Food; Puppies are fed 4 times a day. Did they throw up on the car ride? Did you feed them too early? Try a small snack to see if they’ll settle.
Have they learned that crying gets attention during the day?
Crying and whining is a noise that not many people can stand for long so if your dog has learned that they get attention when they do it during the day, this can spill over into their nighttime routine. Dogs tend to repeat what works for them, that’s how they learn 🙂
Should I let my puppy just ‘cry it out’ in their crate?
No. A dog who is crying is doing it because they need something or are distressed in some way. The last thing we want to do to a new puppy is teach them that no one is coming when they need them. This will lead to anxiety and separation anxiety where they get so worked up about no one ever coming back to them that they become distressed whenever they’re left alone.
Puppies need to learn EVERYTHING and this includes how to be alone.
My puppy just won’t take to their crate
That’s okay, you don’t need to use a crate.
People choose to crate their dogs for a variety of reasons so depending on your own reason there may be an alternative available if your dog just doesn’t get along with their crate.
House training; Containing your dog in a larger area that’s easy to clean is an alternative to keeping your dog in a crate for a long time overnight.
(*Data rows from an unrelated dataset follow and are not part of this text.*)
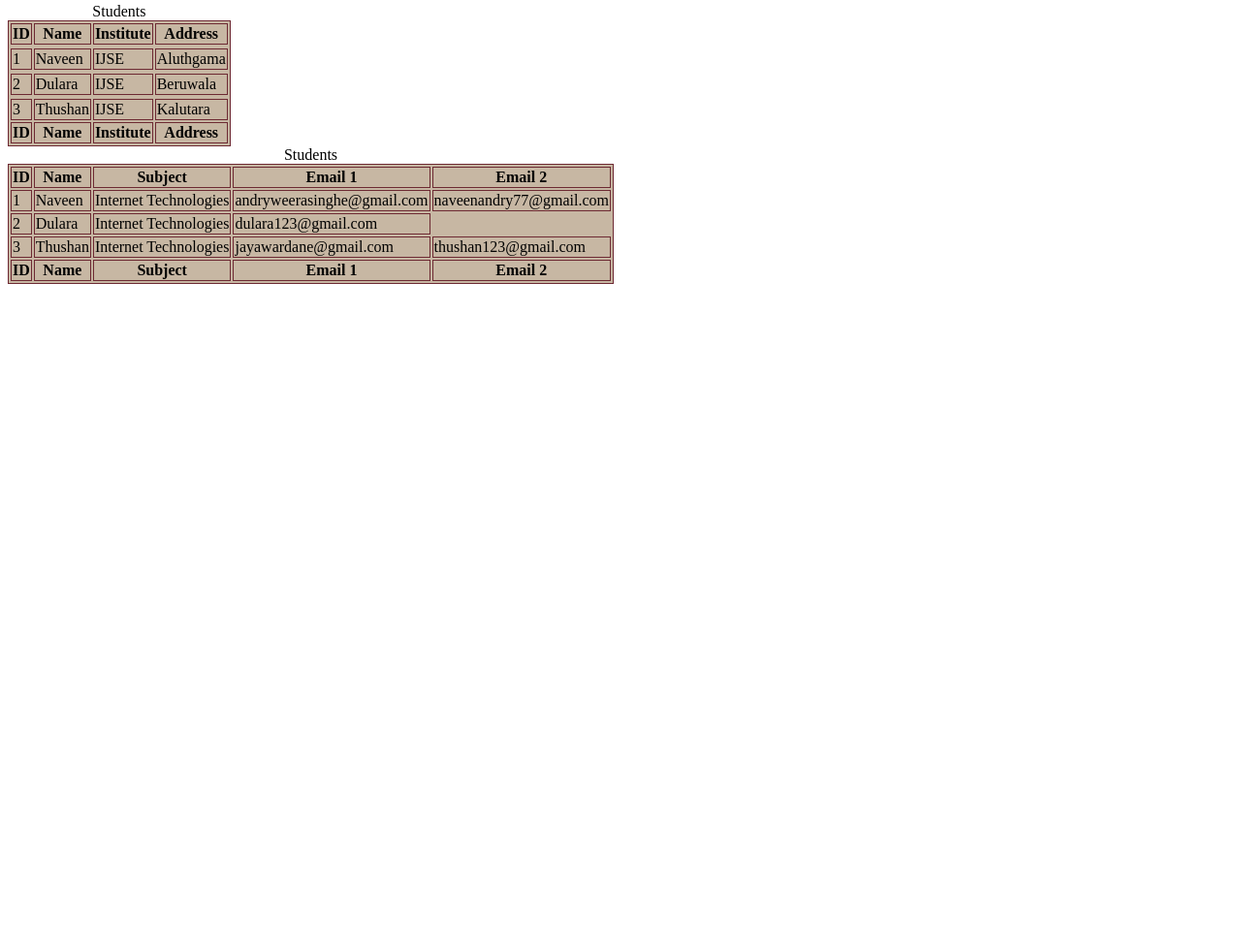
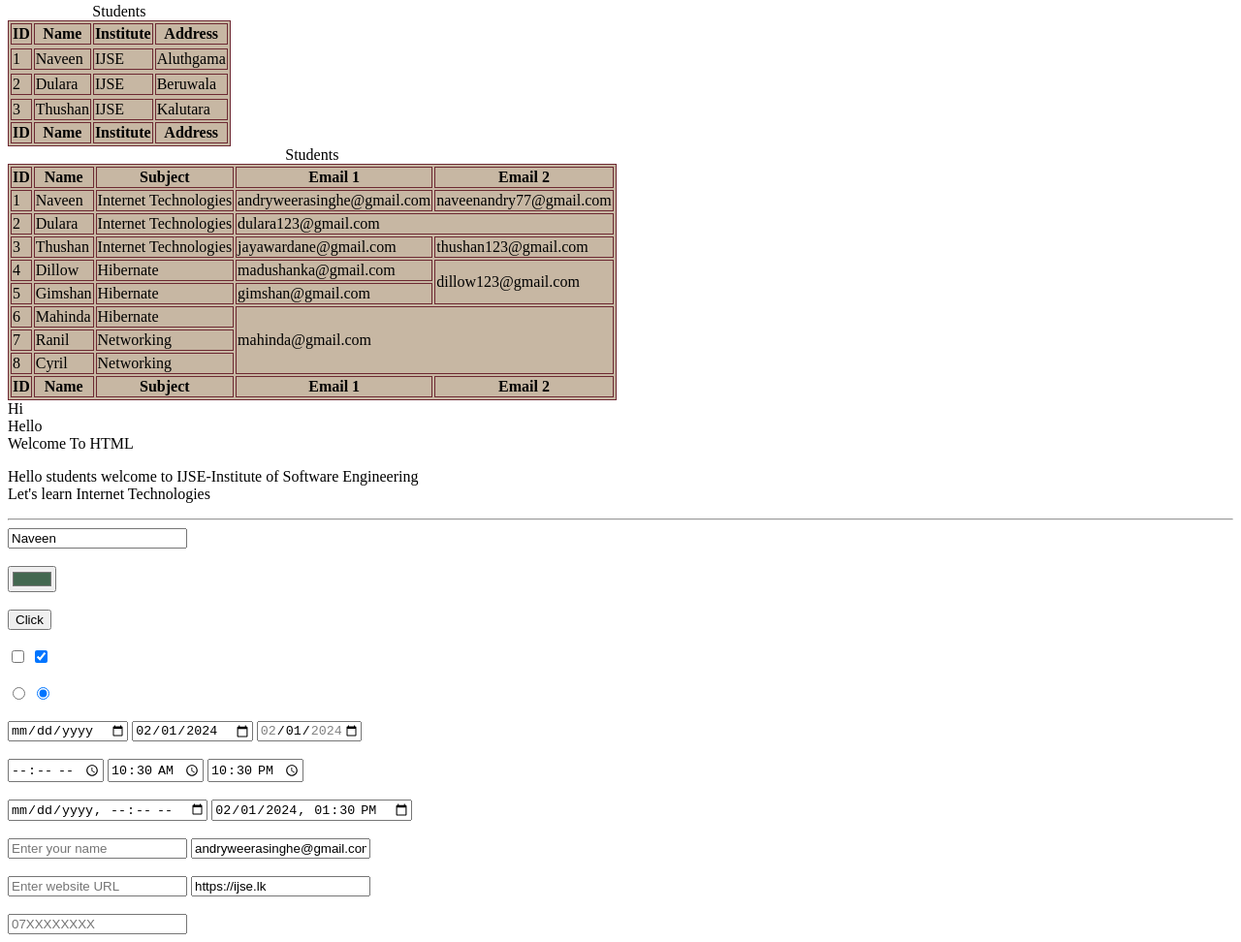
Before and after one commit to andryweerasinghe/htmlBasic, a plain HTML site: page index.html in a window 1280 px wide. Shown: the part 3763-4735 px from the top of the page at 97% size. Before the commit the page ends 4064 px from the top, so only its background shows below. Drawn offline with Linux system fonts and the light colour scheme.

Commit message:
Introducing inputs

```diff
--- a/index.html
+++ b/index.html
@@ -333,7 +333,8 @@ hi
                 <td>2</td>
                 <td>Dulara</td>
                 <td>Internet Technologies</td>
-                <td>dulara123@gmail.com</td>
+                <!--colspan is used to merge 2 or more columns to a single data-->
+                <td colspan="2">dulara123@gmail.com</td>
             </tr>
             <tr>
                 <td>3</td>
@@ -341,6 +342,35 @@ hi
                 <td>Internet Technologies</td>
                 <td>jayawardane@gmail.com</td>
                 <td>thushan123@gmail.com</td>
+            </tr>
+            <tr>
+                <td>4</td>
+                <td>Dillow</td>
+                <td>Hibernate</td>
+                <td>madushanka@gmail.com</td>
+                <td rowspan="2">dillow123@gmail.com</td>
+            </tr>
+            <tr>
+                <td>5</td>
+                <td>Gimshan</td>
+                <td>Hibernate</td>
+                <td>gimshan@gmail.com</td>
+            </tr>
+            <tr>
+                <td>6</td>
+                <td>Mahinda</td>
+                <td>Hibernate</td>
+                <td colspan="2" rowspan="3">mahinda@gmail.com</td>
+            </tr>
+            <tr>
+                <td>7</td>
+                <td>Ranil</td>
+                <td>Networking</td>
+            </tr>
+            <tr>
+                <td>8</td>
+                <td>Cyril</td>
+                <td>Networking</td>
             </tr>
         </tbody>
         <!--table footer-->
@@ -353,7 +383,67 @@ hi
         </tfoot>
     </table>
 
+    <!--Block-level content wrapping element-->
+    <div>
+        Hi
+    </div>
+    <div>
+        Hello
+    </div>
 
+    <!--Inline level content wrapping element-->
+    <span>Welcome</span>
+    <span>To</span>
+    <span>HTML</span>
+
+    <p>Hello students welcome to IJSE-Institute of Software Engineering <br> Let's learn Internet Technologies</p>
+
+    <hr>
+
+    <!--Forms-->
+    <form>
+        <!--Text Input-->
+        <input type="text" placeholder="Enter your name" value="Naveen">
+        <br><br>
+        <!--Color Picker-->
+        <input type="color" value="#436850">
+        <br><br>
+        <!--button (These types of buttons aren't used now)-->
+        <input type="button" value="Click">
+        <br><br>
+        <!--checkbox-->
+        <input type="checkbox">
+        <input type="checkbox" checked>
+        <br><br>
+        <!--radio button-->
+        <input type="radio">
+        <input type="radio" checked>
+        <br><br>
+        <!--date picker-->
+        <input type="date">
+        <input type="date" value="2024-02-01">
+        <input type="date" value="2024-02-01" max="2024-02-10" min="2024-02-05">
+        <br><br>
+        <!--time picker-->
+        <input type="time">
+        <input type="time" value="10:30">
+        <input type="time" value="22:30">
+        <br><br>
+        <!--date-time picker-->
+        <input type="datetime-local">
+        <input type="datetime-local" value="2024-02-01T13:30">
+        <br><br>
+        <!--email input-->
+        <input type="text" placeholder="Enter your name">
+        <input type="email" value="andryweerasinghe@gmail.com" placeholder="Enter your email">
+        <br><br>
+        <!--URL input-->
+        <input type="url" placeholder="Enter website URL">
+        <input type="url" value="https://ijse.lk" placeholder="Enter website URL">
+        <br><br>
+        <!--telephone number input-->
+        <input type="tel" placeholder="07XXXXXXXX">
+    </form>
 
 </body>
 </html>
```
Also changed, not shown: sections.html (added, +78 -0 lines).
The kitchen or utility room is a common choice due to the flooring.
Safety/Chewing; Dogs can be kept in rooms which have fewer chewing options, such as the kitchen, or they can be contained in a larger area than a crate such as a puppy pen, which can be placed in the centre of rooms and act as a barrier between the dog and those tempting, chewable items.
Destructive Behavior; Pick up everything that your dog likes to chew and put it away. Buy some shoe storage, pick up your socks and place the TV remote on a high shelf.
Separation Anxiety; Being close to you may alleviate your dog’s anxiety so having them in your bedroom overnight might be enough to reassure them. If you’re teaching them to cope by being further away from you then a baby gate might be the first option, keeping them outside the bedroom but still in sight.
Ready to start crate training your dog?
All articles on tetradog.com are written by qualified behaviorist and dog trainer, Cheryl Walker.
- · Foundation degree (Level 5) in canine behaviour management
- · WSDA instructor (World Scent Dogs Association) and level 1 competition judge
- · ADTB Puppy level instructor Diploma
- · Diploma in Puppy Training
- · Diploma in canine behavior training
- · Canine First Aider
- · Veterinary Support Assistant Diploma
- · Completed Dr. Ian Dunbar’s Sirius academy
- · Owner of an extraordinary working Cocker spaniel called Huckleberry